▶ **Task item**
In your copy, reproduce each entry exactly and include no picture.

Change listing data:
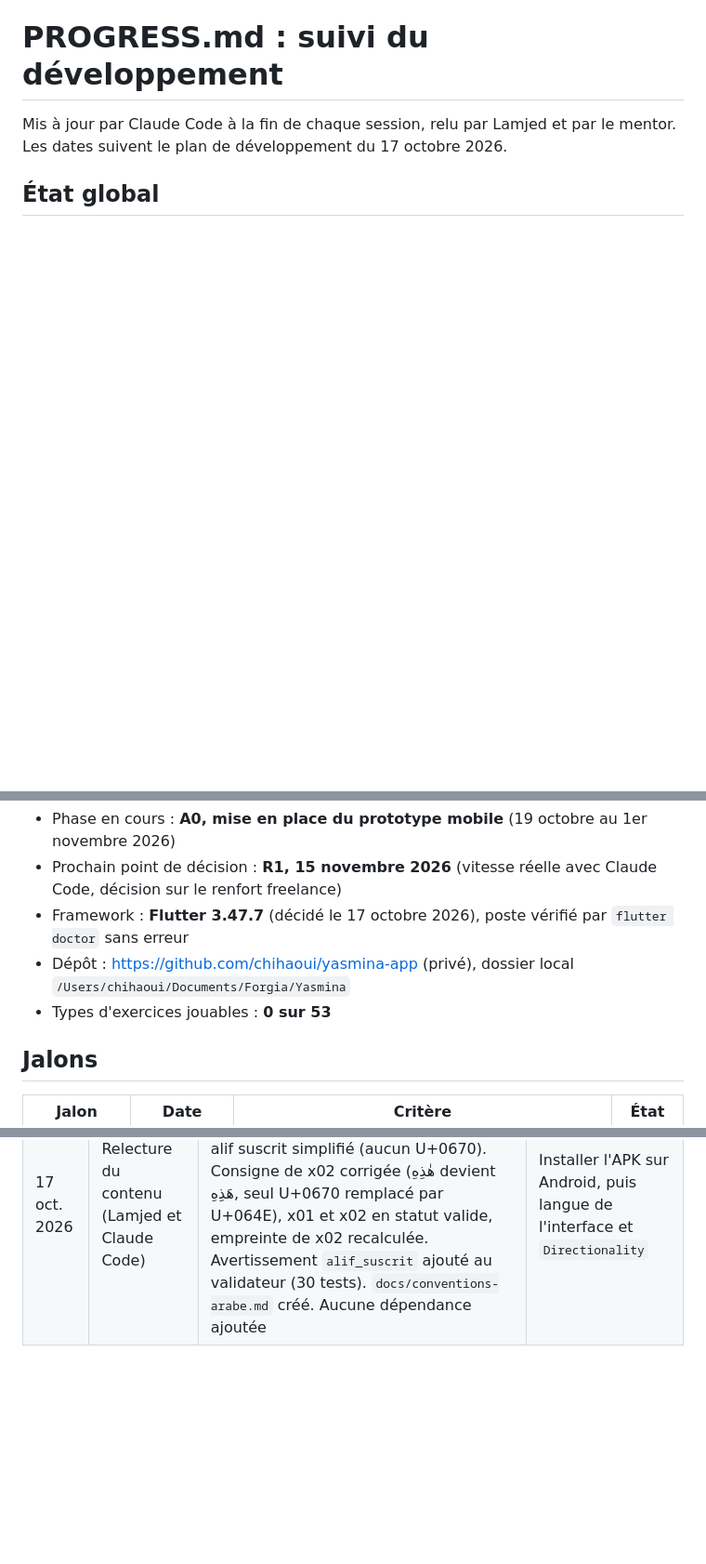
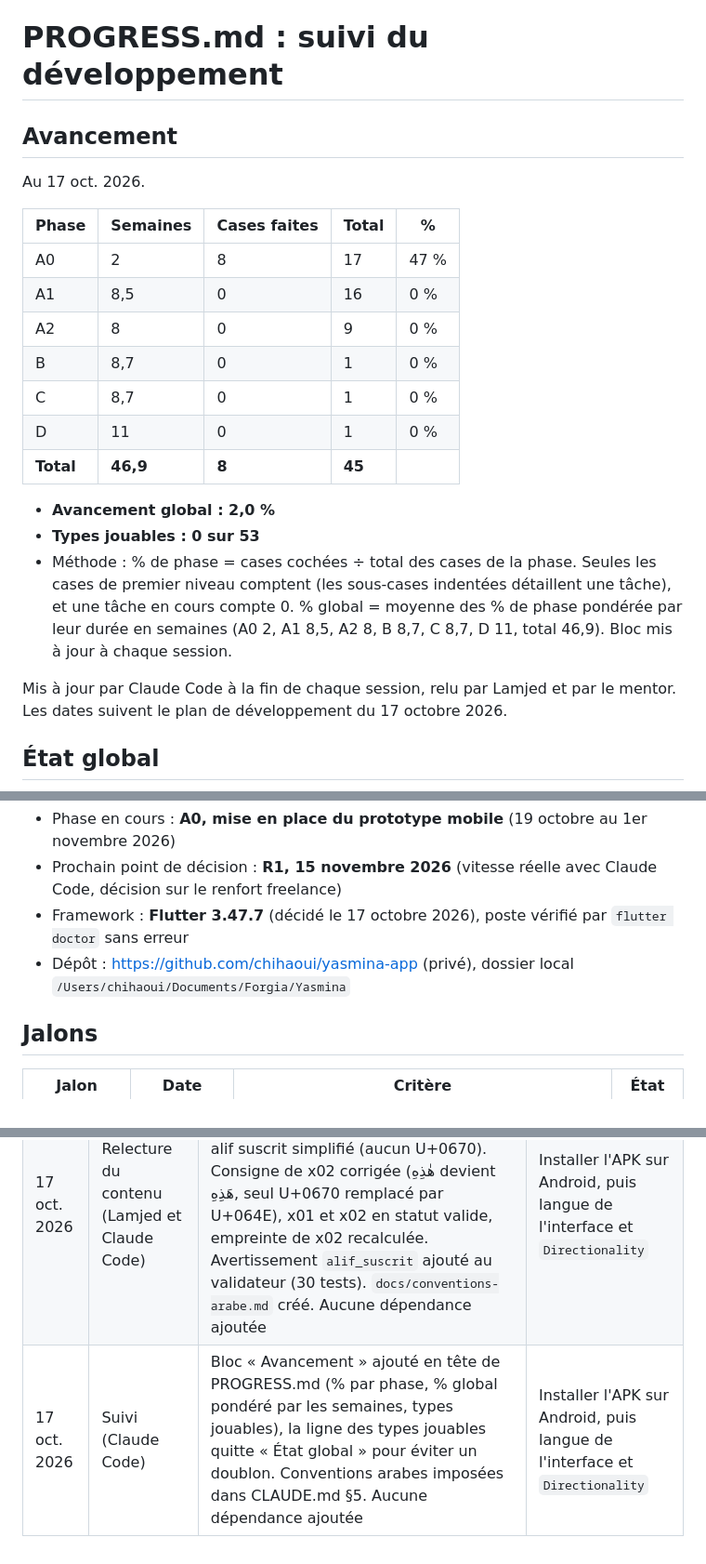
Before and after one commit to chihaoui/yasmina-app, a Markdown page: PROGRESS.md, 3 parts joined by grey strips. Shown at 93% size. GitHub-like rendering; blank space fills up the shorter version.

Commit message:
Ajoute le bloc Avancement en tête de PROGRESS.md
% par phase (cases de premier niveau), % global pondéré par la durée des
phases en semaines, types jouables. A0 à 47 %, global à 2,0 %.

Co-Authored-By: Claude Opus 5.5 <noreply@anthropic.com>

```diff
--- a/PROGRESS.md
+++ b/PROGRESS.md
@@ -1,4 +1,21 @@
 # PROGRESS.md : suivi du développement
+
+## Avancement
+Au 17 oct. 2026.
+
+| Phase | Semaines | Cases faites | Total | % |
+|---|---|---|---|---|
+| A0 | 2 | 8 | 17 | 47 % |
+| A1 | 8,5 | 0 | 16 | 0 % |
+| A2 | 8 | 0 | 9 | 0 % |
+| B | 8,7 | 0 | 1 | 0 % |
+| C | 8,7 | 0 | 1 | 0 % |
+| D | 11 | 0 | 1 | 0 % |
+| **Total** | **46,9** | **8** | **45** | |
+
+- **Avancement global : 2,0 %**
+- **Types jouables : 0 sur 53**
+- Méthode : % de phase = cases cochées ÷ total des cases de la phase. Seules les cases de premier niveau comptent (les sous-cases indentées détaillent une tâche), et une tâche en cours compte 0. % global = moyenne des % de phase pondérée par leur durée en semaines (A0 2, A1 8,5, A2 8, B 8,7, C 8,7, D 11, total 46,9). Bloc mis à jour à chaque session.
 
 Mis à jour par Claude Code à la fin de chaque session, relu par Lamjed et par le mentor. Les dates suivent le plan de développement du 17 octobre 2026.
 
@@ -7,7 +24,6 @@ Mis à jour par Claude Code à la fin de chaque session, relu par Lamjed et par
 - Prochain point de décision : **R1, 15 novembre 2026** (vitesse réelle avec Claude Code, décision sur le renfort freelance)
 - Framework : **Flutter 3.47.7** (décidé le 17 octobre 2026), poste vérifié par `flutter doctor` sans erreur
 - Dépôt : https://github.com/chihaoui/yasmina-app (privé), dossier local `/Users/chihaoui/Documents/Forgia/Yasmina`
-- Types d'exercices jouables : **0 sur 53**
 
 ## Jalons
 | Jalon | Date | Critère | État |
@@ -98,3 +114,4 @@ Retours familles, tour 1 (14 au 31 déc. 2026) :
 | 17 oct. 2026 | Builds de test (Lamjed et Claude Code) | Espace disque libéré, build Android debug réussi (APK construit, pas encore installé), build iOS réussi et app installée sur l'iPhone de Lamjed. Warning KGP de `flutter_tts` côté Android ajouté aux risques. Xcode a mis à jour le format de `project.pbxproj` (objectVersion 60) | Installer l'APK sur un téléphone Android, puis schéma edu-content/1.0 et validateur |
 | 17 oct. 2026 | A0 schéma et validateur (Claude Code) | Schéma `schema/edu-content-1.0.schema.json` (draft 2020-12, T01, T02 et T05 détaillés, consigne et feedbacks genrés, id stables), compilé sans avertissement par ajv 8. Package Dart pur `edu_content` dans `schema/` : validateur (messages en français, chemin JSON Pointer), règles métier, 27 tests sur la VM et dans Chrome. Première étape embarquée `ar-1-t1-u1-e01` (brouillon), validée par `flutter test` côté mobile. `tool/verifier.sh` étendu au package schema. Maquettes `docs/reference/` ajoutées. Dépendances ajoutées : json_schema 5.2.2 (entraîne http, quiver, uri), en dev dans schema : flutter_test et flutter_lints 6.0.0, en dev dans apps/mobile : edu_content (workspace) | Relire les harakat de `ar-1-t1-u1-e01`, installer l'APK sur Android, puis langue de l'interface et `Directionality` |
 | 17 oct. 2026 | Relecture du contenu (Lamjed et Claude Code) | Lamjed a relu les textes arabes de `ar-1-t1-u1-e01` et fixé 2 conventions : alif de liaison avec kasra en début de phrase, alif suscrit simplifié (aucun U+0670). Consigne de x02 corrigée (هٰذِهِ devient هَذِهِ, seul U+0670 remplacé par U+064E), x01 et x02 en statut valide, empreinte de x02 recalculée. Avertissement `alif_suscrit` ajouté au validateur (30 tests). `docs/conventions-arabe.md` créé. Aucune dépendance ajoutée | Installer l'APK sur Android, puis langue de l'interface et `Directionality` |
+| 17 oct. 2026 | Suivi (Claude Code) | Bloc « Avancement » ajouté en tête de PROGRESS.md (% par phase, % global pondéré par les semaines, types jouables), la ligne des types jouables quitte « État global » pour éviter un doublon. Conventions arabes imposées dans CLAUDE.md §5. Aucune dépendance ajoutée | Installer l'APK sur Android, puis langue de l'interface et `Directionality` |
```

▶ **Solution for this exercise**
Before and after one commit to chihaoui/yasmina-app, a Markdown page: PROGRESS.md, 3 parts joined by grey strips. Shown at 93% size. GitHub-like rendering; blank space fills up the shorter version.

Commit message:
Ajoute le bloc Avancement en tête de PROGRESS.md
% par phase (cases de premier niveau), % global pondéré par la durée des
phases en semaines, types jouables. A0 à 47 %, global à 2,0 %.

Co-Authored-By: Claude Opus 5.5 <noreply@anthropic.com>

```diff
--- a/PROGRESS.md
+++ b/PROGRESS.md
@@ -1,4 +1,21 @@
 # PROGRESS.md : suivi du développement
+
+## Avancement
+Au 17 oct. 2026.
+
+| Phase | Semaines | Cases faites | Total | % |
+|---|---|---|---|---|
+| A0 | 2 | 8 | 17 | 47 % |
+| A1 | 8,5 | 0 | 16 | 0 % |
+| A2 | 8 | 0 | 9 | 0 % |
+| B | 8,7 | 0 | 1 | 0 % |
+| C | 8,7 | 0 | 1 | 0 % |
+| D | 11 | 0 | 1 | 0 % |
+| **Total** | **46,9** | **8** | **45** | |
+
+- **Avancement global : 2,0 %**
+- **Types jouables : 0 sur 53**
+- Méthode : % de phase = cases cochées ÷ total des cases de la phase. Seules les cases de premier niveau comptent (les sous-cases indentées détaillent une tâche), et une tâche en cours compte 0. % global = moyenne des % de phase pondérée par leur durée en semaines (A0 2, A1 8,5, A2 8, B 8,7, C 8,7, D 11, total 46,9). Bloc mis à jour à chaque session.
 
 Mis à jour par Claude Code à la fin de chaque session, relu par Lamjed et par le mentor. Les dates suivent le plan de développement du 17 octobre 2026.
 
@@ -7,7 +24,6 @@ Mis à jour par Claude Code à la fin de chaque session, relu par Lamjed et par
 - Prochain point de décision : **R1, 15 novembre 2026** (vitesse réelle avec Claude Code, décision sur le renfort freelance)
 - Framework : **Flutter 3.47.7** (décidé le 17 octobre 2026), poste vérifié par `flutter doctor` sans erreur
 - Dépôt : https://github.com/chihaoui/yasmina-app (privé), dossier local `/Users/chihaoui/Documents/Forgia/Yasmina`
-- Types d'exercices jouables : **0 sur 53**
 
 ## Jalons
 | Jalon | Date | Critère | État |
@@ -98,3 +114,4 @@ Retours familles, tour 1 (14 au 31 déc. 2026) :
 | 17 oct. 2026 | Builds de test (Lamjed et Claude Code) | Espace disque libéré, build Android debug réussi (APK construit, pas encore installé), build iOS réussi et app installée sur l'iPhone de Lamjed. Warning KGP de `flutter_tts` côté Android ajouté aux risques. Xcode a mis à jour le format de `project.pbxproj` (objectVersion 60) | Installer l'APK sur un téléphone Android, puis schéma edu-content/1.0 et validateur |
 | 17 oct. 2026 | A0 schéma et validateur (Claude Code) | Schéma `schema/edu-content-1.0.schema.json` (draft 2020-12, T01, T02 et T05 détaillés, consigne et feedbacks genrés, id stables), compilé sans avertissement par ajv 8. Package Dart pur `edu_content` dans `schema/` : validateur (messages en français, chemin JSON Pointer), règles métier, 27 tests sur la VM et dans Chrome. Première étape embarquée `ar-1-t1-u1-e01` (brouillon), validée par `flutter test` côté mobile. `tool/verifier.sh` étendu au package schema. Maquettes `docs/reference/` ajoutées. Dépendances ajoutées : json_schema 5.2.2 (entraîne http, quiver, uri), en dev dans schema : flutter_test et flutter_lints 6.0.0, en dev dans apps/mobile : edu_content (workspace) | Relire les harakat de `ar-1-t1-u1-e01`, installer l'APK sur Android, puis langue de l'interface et `Directionality` |
 | 17 oct. 2026 | Relecture du contenu (Lamjed et Claude Code) | Lamjed a relu les textes arabes de `ar-1-t1-u1-e01` et fixé 2 conventions : alif de liaison avec kasra en début de phrase, alif suscrit simplifié (aucun U+0670). Consigne de x02 corrigée (هٰذِهِ devient هَذِهِ, seul U+0670 remplacé par U+064E), x01 et x02 en statut valide, empreinte de x02 recalculée. Avertissement `alif_suscrit` ajouté au validateur (30 tests). `docs/conventions-arabe.md` créé. Aucune dépendance ajoutée | Installer l'APK sur Android, puis langue de l'interface et `Directionality` |
+| 17 oct. 2026 | Suivi (Claude Code) | Bloc « Avancement » ajouté en tête de PROGRESS.md (% par phase, % global pondéré par les semaines, types jouables), la ligne des types jouables quitte « État global » pour éviter un doublon. Conventions arabes imposées dans CLAUDE.md §5. Aucune dépendance ajoutée | Installer l'APK sur Android, puis langue de l'interface et `Directionality` |
```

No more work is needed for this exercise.